This round or oblong fruit with thin, firm shell is found all over Jamaica. While the smooth, green shell draws attention to itself, the malodorous heart of the fruit is not so enticing. And despite its pungent pulpy content, which some people say has medicinal properties, it is much sought after in many quarters for its domestic and artistic value. It is very popular among artists and artisans, who have been turning it into cups, plates, bowls, spoons, knives and forks, and tote bags, some plain, some polished and decorated.
But one man has taken calabash art and craft to another level, turning them into Christmas trinkets, pendants and wall decors. He also makes bowls and tote bags. On these items, Albert Jonas of Iris Town, St Andrew has etched images of some of Jamaica’s most treasured flora and fauna.

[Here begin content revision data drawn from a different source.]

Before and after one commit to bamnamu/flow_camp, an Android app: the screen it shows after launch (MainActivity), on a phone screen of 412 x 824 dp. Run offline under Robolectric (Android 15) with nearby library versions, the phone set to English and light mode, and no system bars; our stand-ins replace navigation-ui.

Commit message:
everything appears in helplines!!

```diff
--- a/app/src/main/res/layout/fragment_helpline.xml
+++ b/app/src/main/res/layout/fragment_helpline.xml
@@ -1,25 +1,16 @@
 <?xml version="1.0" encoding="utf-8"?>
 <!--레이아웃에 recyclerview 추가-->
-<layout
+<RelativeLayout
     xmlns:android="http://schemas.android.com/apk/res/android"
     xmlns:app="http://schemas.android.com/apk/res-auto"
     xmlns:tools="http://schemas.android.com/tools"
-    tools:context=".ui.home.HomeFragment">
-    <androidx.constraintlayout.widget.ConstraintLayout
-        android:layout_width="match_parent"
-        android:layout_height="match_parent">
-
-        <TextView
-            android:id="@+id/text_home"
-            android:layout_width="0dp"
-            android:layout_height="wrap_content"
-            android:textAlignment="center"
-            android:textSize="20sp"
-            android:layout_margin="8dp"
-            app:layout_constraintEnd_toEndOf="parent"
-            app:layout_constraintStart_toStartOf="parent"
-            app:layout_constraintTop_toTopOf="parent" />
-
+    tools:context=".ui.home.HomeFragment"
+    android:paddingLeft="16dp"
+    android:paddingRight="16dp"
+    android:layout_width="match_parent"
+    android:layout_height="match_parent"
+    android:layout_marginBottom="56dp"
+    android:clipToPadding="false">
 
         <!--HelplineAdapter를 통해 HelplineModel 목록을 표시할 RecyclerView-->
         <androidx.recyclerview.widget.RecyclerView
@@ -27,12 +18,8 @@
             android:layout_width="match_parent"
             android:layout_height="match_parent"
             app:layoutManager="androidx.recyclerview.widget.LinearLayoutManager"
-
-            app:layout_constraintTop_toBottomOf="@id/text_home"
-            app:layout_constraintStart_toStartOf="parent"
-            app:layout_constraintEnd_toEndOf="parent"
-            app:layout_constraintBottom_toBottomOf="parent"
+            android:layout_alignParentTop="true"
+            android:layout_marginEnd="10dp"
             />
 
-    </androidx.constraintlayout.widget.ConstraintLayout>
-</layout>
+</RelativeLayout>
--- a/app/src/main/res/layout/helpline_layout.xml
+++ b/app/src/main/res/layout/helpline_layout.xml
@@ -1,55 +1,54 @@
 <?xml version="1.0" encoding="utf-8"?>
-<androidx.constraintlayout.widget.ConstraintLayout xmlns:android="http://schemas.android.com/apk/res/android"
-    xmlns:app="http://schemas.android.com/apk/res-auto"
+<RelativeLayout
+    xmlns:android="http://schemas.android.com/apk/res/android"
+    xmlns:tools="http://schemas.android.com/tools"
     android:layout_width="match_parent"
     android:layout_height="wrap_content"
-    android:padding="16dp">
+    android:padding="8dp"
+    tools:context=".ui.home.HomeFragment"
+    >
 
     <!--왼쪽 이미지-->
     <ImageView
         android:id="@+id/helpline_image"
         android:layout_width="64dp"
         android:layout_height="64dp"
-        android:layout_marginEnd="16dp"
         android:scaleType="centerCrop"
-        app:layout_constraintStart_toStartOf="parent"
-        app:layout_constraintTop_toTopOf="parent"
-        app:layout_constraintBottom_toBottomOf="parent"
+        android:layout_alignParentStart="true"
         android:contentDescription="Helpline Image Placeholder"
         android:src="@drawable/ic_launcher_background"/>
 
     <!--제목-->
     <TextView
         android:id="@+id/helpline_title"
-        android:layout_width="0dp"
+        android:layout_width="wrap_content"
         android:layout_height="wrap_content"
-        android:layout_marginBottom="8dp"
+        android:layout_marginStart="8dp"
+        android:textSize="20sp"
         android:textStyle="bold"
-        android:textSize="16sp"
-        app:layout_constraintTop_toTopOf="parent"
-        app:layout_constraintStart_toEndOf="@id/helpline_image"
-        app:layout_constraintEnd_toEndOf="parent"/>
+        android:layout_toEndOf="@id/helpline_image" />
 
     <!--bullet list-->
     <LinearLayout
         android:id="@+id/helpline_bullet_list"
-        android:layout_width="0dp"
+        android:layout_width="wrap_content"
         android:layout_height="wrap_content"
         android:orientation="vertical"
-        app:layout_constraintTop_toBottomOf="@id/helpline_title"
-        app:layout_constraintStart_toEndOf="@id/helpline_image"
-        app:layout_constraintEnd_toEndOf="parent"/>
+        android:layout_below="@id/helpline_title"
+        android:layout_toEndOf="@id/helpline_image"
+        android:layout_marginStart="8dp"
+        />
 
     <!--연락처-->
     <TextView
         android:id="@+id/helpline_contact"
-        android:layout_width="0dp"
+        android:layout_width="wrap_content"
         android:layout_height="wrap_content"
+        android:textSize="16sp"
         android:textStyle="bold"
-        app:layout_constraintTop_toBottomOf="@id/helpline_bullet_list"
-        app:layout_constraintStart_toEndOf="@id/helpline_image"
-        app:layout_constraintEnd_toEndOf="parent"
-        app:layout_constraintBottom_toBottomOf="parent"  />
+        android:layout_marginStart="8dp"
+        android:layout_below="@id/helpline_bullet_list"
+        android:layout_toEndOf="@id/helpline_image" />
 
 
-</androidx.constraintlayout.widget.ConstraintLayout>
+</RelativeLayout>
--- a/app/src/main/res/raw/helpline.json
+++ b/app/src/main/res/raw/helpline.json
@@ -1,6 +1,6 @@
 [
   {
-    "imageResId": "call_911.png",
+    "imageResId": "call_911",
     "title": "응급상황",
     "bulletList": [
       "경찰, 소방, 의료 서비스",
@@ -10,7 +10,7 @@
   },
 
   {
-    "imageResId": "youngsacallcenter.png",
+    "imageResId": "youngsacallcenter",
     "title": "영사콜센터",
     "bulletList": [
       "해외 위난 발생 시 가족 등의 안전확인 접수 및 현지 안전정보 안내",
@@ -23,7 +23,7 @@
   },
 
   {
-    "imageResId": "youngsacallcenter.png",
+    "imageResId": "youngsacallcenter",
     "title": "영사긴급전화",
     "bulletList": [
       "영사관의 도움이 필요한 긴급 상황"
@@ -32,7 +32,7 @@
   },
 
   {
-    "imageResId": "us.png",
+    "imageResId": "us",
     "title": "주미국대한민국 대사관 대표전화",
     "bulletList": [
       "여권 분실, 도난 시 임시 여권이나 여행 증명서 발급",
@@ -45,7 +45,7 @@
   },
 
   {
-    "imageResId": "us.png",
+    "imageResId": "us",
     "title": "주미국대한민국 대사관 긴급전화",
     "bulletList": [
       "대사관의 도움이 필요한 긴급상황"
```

The concept and the high quality of his artwork and etching make Albert Jonas’ items standouts.
[. . .] He said he has been working with the calabash since 1984, when he was introduced to it by a brother of his. And since he likes to draw, he experimented, and has evolved into a self-taught calabash artisan, who went entrepreneurial in 1995.

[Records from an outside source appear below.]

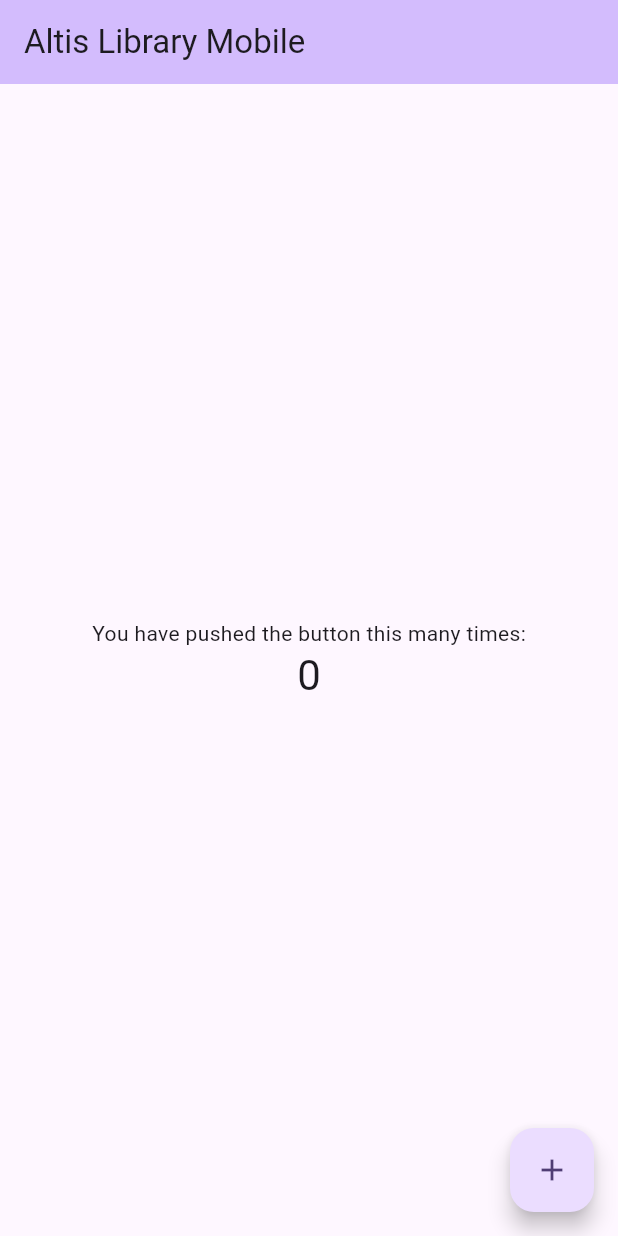
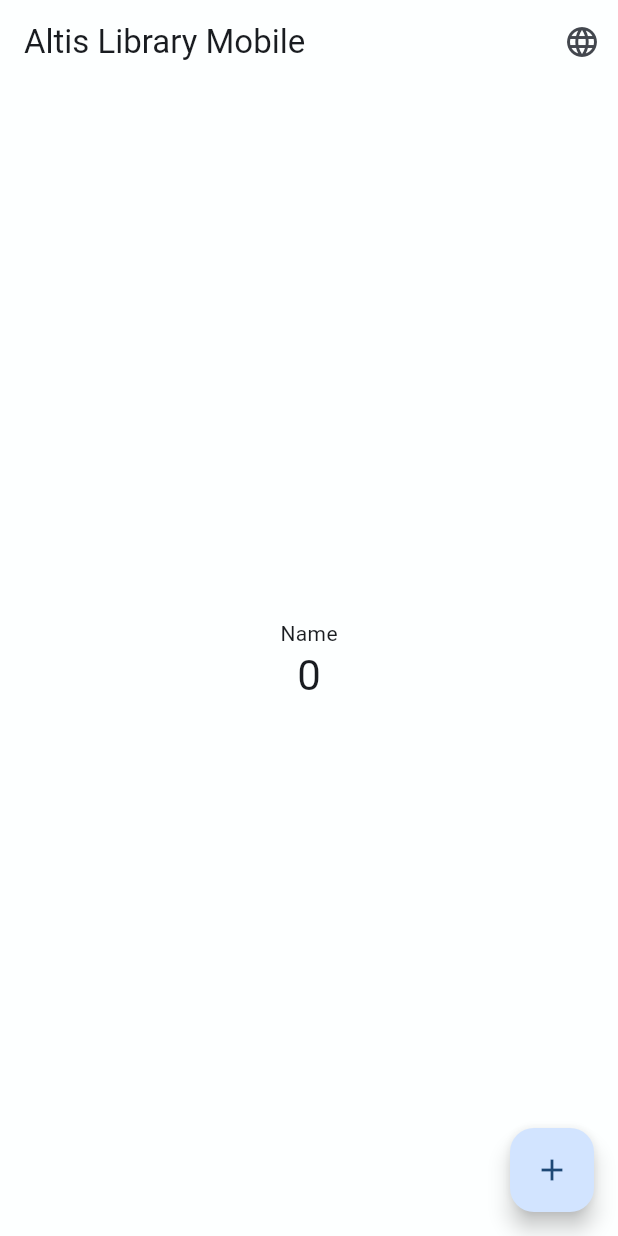
Before and after one commit to YasmimOliveiraQueiros/altis-library-mobile, a Flutter app: the screen it shows after launch, on a phone screen of 412 x 824 dp. Run offline on Flutter 3.47's test engine with Material 3 defaults, Android fonts, the phone set to English and light mode, and no system bars.

Commit message:
feat: set up app structure, localization, theme and API client

````diff
--- /dev/null
+++ b/l10n.yaml
@@ -0,0 +1,3 @@
+arb-dir: lib/l10n
+template-arb-file: app_pt.arb
+output-localization-file: app_localizations.dart
--- /dev/null
+++ b/lib/core/theme/app_theme.dart
@@ -0,0 +1,25 @@
+import 'package:flutter/material.dart';
+
+class AppTheme {
+  AppTheme._();
+
+  static const Color primaryColor = Color(0xFF1B3A5C);
+  static const Color backgroundColor = Color(0xFFFDFFFF);
+
+  static ThemeData get lightTheme {
+    return ThemeData(
+      useMaterial3: true,
+      scaffoldBackgroundColor: backgroundColor,
+      colorScheme: ColorScheme.fromSeed(
+        seedColor: primaryColor,
+        surface: backgroundColor,
+      ),
+      appBarTheme: const AppBarTheme(
+        backgroundColor: backgroundColor,
+        foregroundColor: primaryColor,
+        elevation: 0,
+        centerTitle: false,
+      ),
+    );
+  }
+}
--- /dev/null
+++ b/lib/l10n/app_en.arb
@@ -0,0 +1,4 @@
+{
+ "@@locale": "en",
+ "name": "Name"
+}
--- /dev/null
+++ b/lib/l10n/app_es.arb
@@ -0,0 +1,4 @@
+{
+ "@@locale": "es",
+ "name": "Nombre"
+}
--- /dev/null
+++ b/lib/l10n/app_localizations.dart
@@ -0,0 +1,144 @@
+import 'dart:async';
+
+import 'package:flutter/foundation.dart';
+import 'package:flutter/widgets.dart';
+import 'package:flutter_localizations/flutter_localizations.dart';
+import 'package:intl/intl.dart' as intl;
+
+import 'app_localizations_en.dart';
+import 'app_localizations_es.dart';
+import 'app_localizations_pt.dart';
+
+// ignore_for_file: type=lint
+
+/// Callers can lookup localized strings with an instance of AppLocalizations
+/// returned by `AppLocalizations.of(context)`.
+///
+/// Applications need to include `AppLocalizations.delegate()` in their app's
+/// `localizationDelegates` list, and the locales they support in the app's
+/// `supportedLocales` list. For example:
+///
+/// ```dart
+/// import 'l10n/app_localizations.dart';
+///
+/// return MaterialApp(
+///   localizationsDelegates: AppLocalizations.localizationsDelegates,
+///   supportedLocales: AppLocalizations.supportedLocales,
+///   home: MyApplicationHome(),
+/// );
+/// ```
+///
+/// ## Update pubspec.yaml
+///
+/// Please make sure to update your pubspec.yaml to include the following
+/// packages:
+///
+/// ```yaml
+/// dependencies:
+///   # Internationalization support.
+///   flutter_localizations:
+///     sdk: flutter
+///   intl: any # Use the pinned version from flutter_localizations
+///
+///   # Rest of dependencies
+/// ```
+///
+/// ## iOS Applications
+///
+/// iOS applications define key application metadata, including supported
+/// locales, in an Info.plist file that is built into the application bundle.
+/// To configure the locales supported by your app, you’ll need to edit this
+/// file.
+///
+/// First, open your project’s ios/Runner.xcworkspace Xcode workspace file.
+/// Then, in the Project Navigator, open the Info.plist file under the Runner
+/// project’s Runner folder.
+///
+/// Next, select the Information Property List item, select Add Item from the
+/// Editor menu, then select Localizations from the pop-up menu.
+///
+/// Select and expand the newly-created Localizations item then, for each
+/// locale your application supports, add a new item and select the locale
+/// you wish to add from the pop-up menu in the Value field. This list should
+/// be consistent with the languages listed in the AppLocalizations.supportedLocales
+/// property.
+abstract class AppLocalizations {
+  AppLocalizations(String locale)
+    : localeName = intl.Intl.canonicalizedLocale(locale.toString());
+
+  final String localeName;
+
+  static AppLocalizations? of(BuildContext context) {
+    return Localizations.of<AppLocalizations>(context, AppLocalizations);
+  }
+
+  static const LocalizationsDelegate<AppLocalizations> delegate =
+      _AppLocalizationsDelegate();
+
+  /// A list of this localizations delegate along with the default localizations
+  /// delegates.
+  ///
+  /// Returns a list of localizations delegates containing this delegate along with
+  /// GlobalMaterialLocalizations.delegate, GlobalCupertinoLocalizations.delegate,
+  /// and GlobalWidgetsLocalizations.delegate.
+  ///
+  /// Additional delegates can be added by appending to this list in
+  /// MaterialApp. This list does not have to be used at all if a custom list
+  /// of delegates is preferred or required.
+  static const List<LocalizationsDelegate<dynamic>> localizationsDelegates =
+      <LocalizationsDelegate<dynamic>>[
+        delegate,
+        GlobalMaterialLocalizations.delegate,
+        GlobalCupertinoLocalizations.delegate,
+        GlobalWidgetsLocalizations.delegate,
+      ];
+
+  /// A list of this localizations delegate's supported locales.
+  static const List<Locale> supportedLocales = <Locale>[
+    Locale('en'),
+    Locale('es'),
+    Locale('pt'),
+  ];
+
+  /// No description provided for @name.
+  ///
+  /// In pt, this message translates to:
+  /// **'Nome'**
+  String get name;
+}
+
+class _AppLocalizationsDelegate
+    extends LocalizationsDelegate<AppLocalizations> {
+  const _AppLocalizationsDelegate();
+
+  @override
+  Future<AppLocalizations> load(Locale locale) {
+    return SynchronousFuture<AppLocalizations>(lookupAppLocalizations(locale));
+  }
+
+  @override
+  bool isSupported(Locale locale) =>
+      <String>['en', 'es', 'pt'].contains(locale.languageCode);
+
+  @override
+  bool shouldReload(_AppLocalizationsDelegate old) => false;
+}
+
+AppLocalizations lookupAppLocalizations(Locale locale) {
+  // Lookup logic when only language code is specified.
+  switch (locale.languageCode) {
+    case 'en':
+      return AppLocalizationsEn();
+    case 'es':
+      return AppLocalizationsEs();
+    case 'pt':
+      return AppLocalizationsPt();
+  }
+
+  throw FlutterError(
+    'AppLocalizations.delegate failed to load unsupported locale "$locale". This is likely '
+    'an issue with the localizations generation tool. Please file an issue '
+    'on GitHub with a reproducible sample app and the gen-l10n configuration '
+    'that was used.',
+  );
+}
--- /dev/null
+++ b/lib/l10n/app_localizations_en.dart
@@ -0,0 +1,14 @@
+// ignore: unused_import
+import 'package:intl/intl.dart' as intl;
+
+import 'app_localizations.dart';
+
+// ignore_for_file: type=lint
+
+/// The translations for English (`en`).
+class AppLocalizationsEn extends AppLocalizations {
+  AppLocalizationsEn([String locale = 'en']) : super(locale);
+
+  @override
+  String get name => 'Name';
+}
--- /dev/null
+++ b/lib/l10n/app_localizations_es.dart
@@ -0,0 +1,14 @@
+// ignore: unused_import
+import 'package:intl/intl.dart' as intl;
+
+import 'app_localizations.dart';
+
+// ignore_for_file: type=lint
+
+/// The translations for Spanish Castilian (`es`).
+class AppLocalizationsEs extends AppLocalizations {
+  AppLocalizationsEs([String locale = 'es']) : super(locale);
+
+  @override
+  String get name => 'Nombre';
+}
--- /dev/null
+++ b/lib/l10n/app_localizations_pt.dart
@@ -0,0 +1,14 @@
+// ignore: unused_import
+import 'package:intl/intl.dart' as intl;
+
+import 'app_localizations.dart';
+
+// ignore_for_file: type=lint
+
+/// The translations for Portuguese (`pt`).
+class AppLocalizationsPt extends AppLocalizations {
+  AppLocalizationsPt([String locale = 'pt']) : super(locale);
+
+  @override
+  String get name => 'Nome';
+}
--- /dev/null
+++ b/lib/l10n/app_pt.arb
@@ -0,0 +1,4 @@
+{
+ "@@locale": "pt",
+ "name": "Nome"
+}
--- a/lib/main.dart
+++ b/lib/main.dart
@@ -1,17 +1,44 @@
 import 'package:flutter/material.dart';
+import 'package:flutter_localizations/flutter_localizations.dart';
+
+import 'core/theme/app_theme.dart';
+
+import 'l10n/app_localizations.dart';
 
 void main() {
   runApp(const MyApp());
 }
 
-class MyApp extends StatelessWidget {
+class MyApp extends StatefulWidget {
   const MyApp({super.key});
+
+  @override
+  State<MyApp> createState() => _MyAppState();
+}
+
+class _MyAppState extends State<MyApp> {
+  Locale? _locale;
+
+  void _changeLocale(Locale? locale) {
+    setState(() {
+      _locale = locale;
+    });
+  }
 
   // This widget is the root of your application.
   @override
   Widget build(BuildContext context) {
     return MaterialApp(
       title: 'Altis Library Mobile',
+      locale: _locale,
+      localizationsDelegates: const [
+        AppLocalizations.delegate,
+        GlobalMaterialLocalizations.delegate,
+        GlobalWidgetsLocalizations.delegate,
+        GlobalCupertinoLocalizations.delegate,
+      ],
+
+      supportedLocales: AppLocalizations.supportedLocales,
       theme: ThemeData(
         // This is the theme of your application.
         //
@@ -28,15 +55,22 @@ class MyApp extends StatelessWidget {
         //
         // This works for code too, not just values: Most code changes can be
         // tested with just a hot reload.
-        colorScheme: .fromSeed(seedColor: Colors.deepPurple),
+        colorScheme: AppTheme.lightTheme.colorScheme,
       ),
-      home: const MyHomePage(title: 'Altis Library Mobile'),
+      home: MyHomePage(
+        title: 'Altis Library Mobile',
+        onLocaleChanged: _changeLocale,
+      ),
     );
   }
 }
 
 class MyHomePage extends StatefulWidget {
-  const MyHomePage({super.key, required this.title});
+  const MyHomePage({
+    super.key,
+    required this.title,
+    required this.onLocaleChanged,
+  });
 
   // This widget is the home page of your application. It is stateful, meaning
   // that it has a State object (defined below) that contains fields that affect
@@ -48,6 +82,7 @@ class MyHomePage extends StatefulWidget {
   // always marked "final".
 
   final String title;
+  final ValueChanged<Locale?> onLocaleChanged;
 
   @override
   State<MyHomePage> createState() => _MyHomePageState();
@@ -69,6 +104,7 @@ class _MyHomePageState extends State<MyHomePage> {
 
   @override
   Widget build(BuildContext context) {
+    final l10n = AppLocalizations.of(context)!;
     // This method is rerun every time setState is called, for instance as done
     // by the _incrementCounter method above.
     //
@@ -80,10 +116,28 @@ class _MyHomePageState extends State<MyHomePage> {
         // TRY THIS: Try changing the color here to a specific color (to
         // Colors.amber, perhaps?) and trigger a hot reload to see the AppBar
         // change color while the other colors stay the same.
-        backgroundColor: Theme.of(context).colorScheme.inversePrimary,
+        //backgroundColor: Theme.of(context).colorScheme.inversePrimary,
         // Here we take the value from the MyHomePage object that was created by
         // the App.build method, and use it to set our appbar title.
         title: Text(widget.title),
+
+        actions: [
+          PopupMenuButton<String>(
+            tooltip: 'Selecionar idioma',
+            icon: const Icon(Icons.language),
+            onSelected: (languageCode) {
+              widget.onLocaleChanged(Locale(languageCode));
+            },
+
+            itemBuilder: (context) => const [
+              PopupMenuItem(value: 'pt', child: Text('Português')),
+
+              PopupMenuItem(value: 'en', child: Text('English')),
+
+              PopupMenuItem(value: 'es', child: Text('Español')),
+            ],
+          ),
+        ],
       ),
       body: Center(
         // Center is a layout widget. It takes a single child and positions it
@@ -102,9 +156,9 @@ class _MyHomePageState extends State<MyHomePage> {
           // TRY THIS: Invoke "debug painting" (choose the "Toggle Debug Paint"
           // action in the IDE, or press "p" in the console), to see the
           // wireframe for each widget.
-          mainAxisAlignment: .center,
+          mainAxisAlignment: MainAxisAlignment.center,
           children: [
-            const Text('You have pushed the button this many times:'),
+            Text(l10n.name),
             Text(
               '$_counter',
               style: Theme.of(context).textTheme.headlineMedium,
````
Also changed, not shown: lib/core/services/http/api_client.dart (added, +64 -0 lines), lib/core/services/http/api_config.dart (added, +8 -0 lines), lib/core/services/routes/app_routes.dart (added, +12 -0 lines), pubspec.yaml (+7 -0 lines), pubspec.lock, 1 other file.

The technique of etching that he uses, he said, is very time-consuming, but time well spent. It requires the etching of the images and other designs, all done by hand, before the removal of a layer of the shell from around them. After the etching is complete, some of the items are stained with leather dye, while others are polished with beeswax.

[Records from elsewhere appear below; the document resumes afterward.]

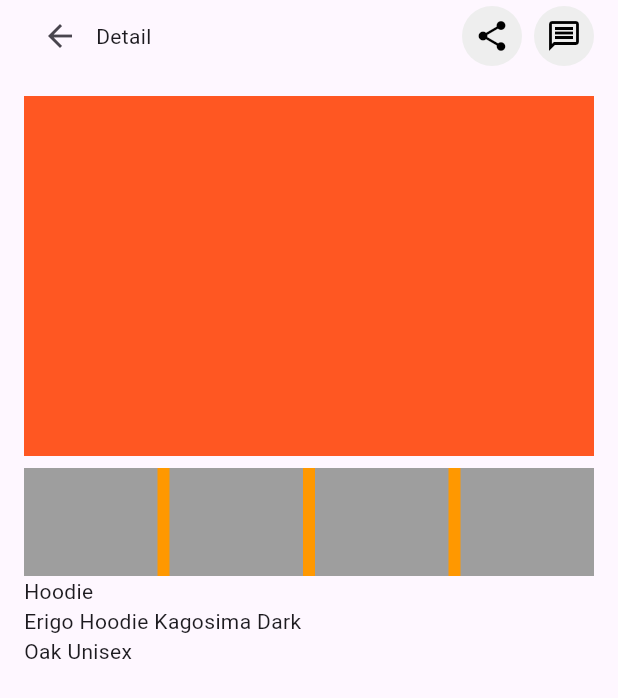
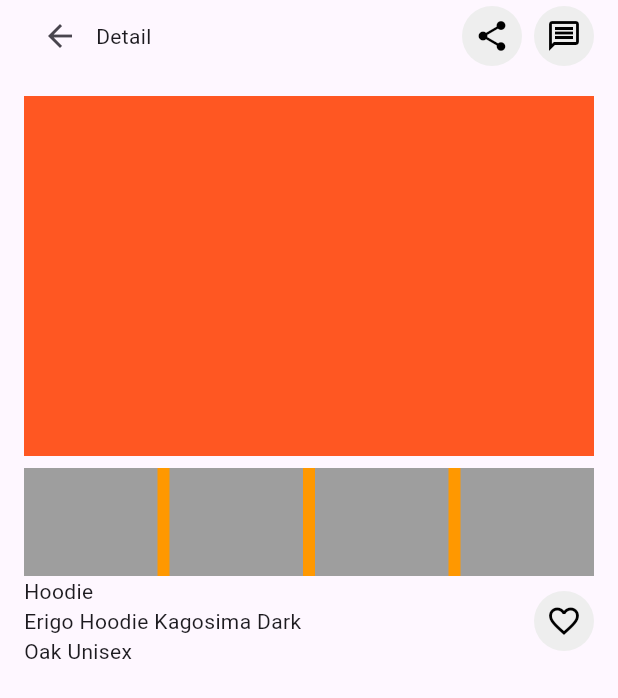
Before and after one commit to JAICHANGPARK/flutter_notebook_chapter_33, a Flutter app: the EcommerceDetailPage screen opened directly, on a phone screen of 412 x 824 dp. Shown: the top 698 px of the screen. Run offline on Flutter 3.47's test engine with Material 2 defaults, Android fonts, the phone set to English and light mode, and no system bars; our stand-ins replace dots_indicator.

Commit message:
Update e_commerce_detail_page.dart

```diff
--- a/lib/ep1655_e_commerce_app/view/e_commerce_detail_page.dart
+++ b/lib/ep1655_e_commerce_app/view/e_commerce_detail_page.dart
@@ -82,6 +82,11 @@ class _EcommerceDetailPageState extends State<EcommerceDetailPage> {
                       ],
                     ),
                   ),
+                  CircleAvatar(
+                    backgroundColor: Colors.grey[200],
+                    foregroundColor: Colors.black,
+                    child: Icon(Icons.favorite_border),
+                  )
 
                 ],
               )
```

Jonas said what he does with the calabash is specialised, and from the perspective of Arts & Education, it is a unique type of calabash art. And in his calabash art, Jonas said he etches images that have historical and cultural significance, and he uses them to preserve the past and culture of Jamaica. Preservation he said is very important to him.
His work, he shared, reflects his outlook on life, and he is very much influenced by his environment, the mountains, valleys, hills, flora and fauna of the Irish Town area of St Andrew. So, in his calabash art you will see hummingbirds, owls, trees, flowers, butterflies, lizards, dragonflies, etc. Yet, from the mountains to the sea Jones goes with fishes, turtles, seahorses, etc. [. . .]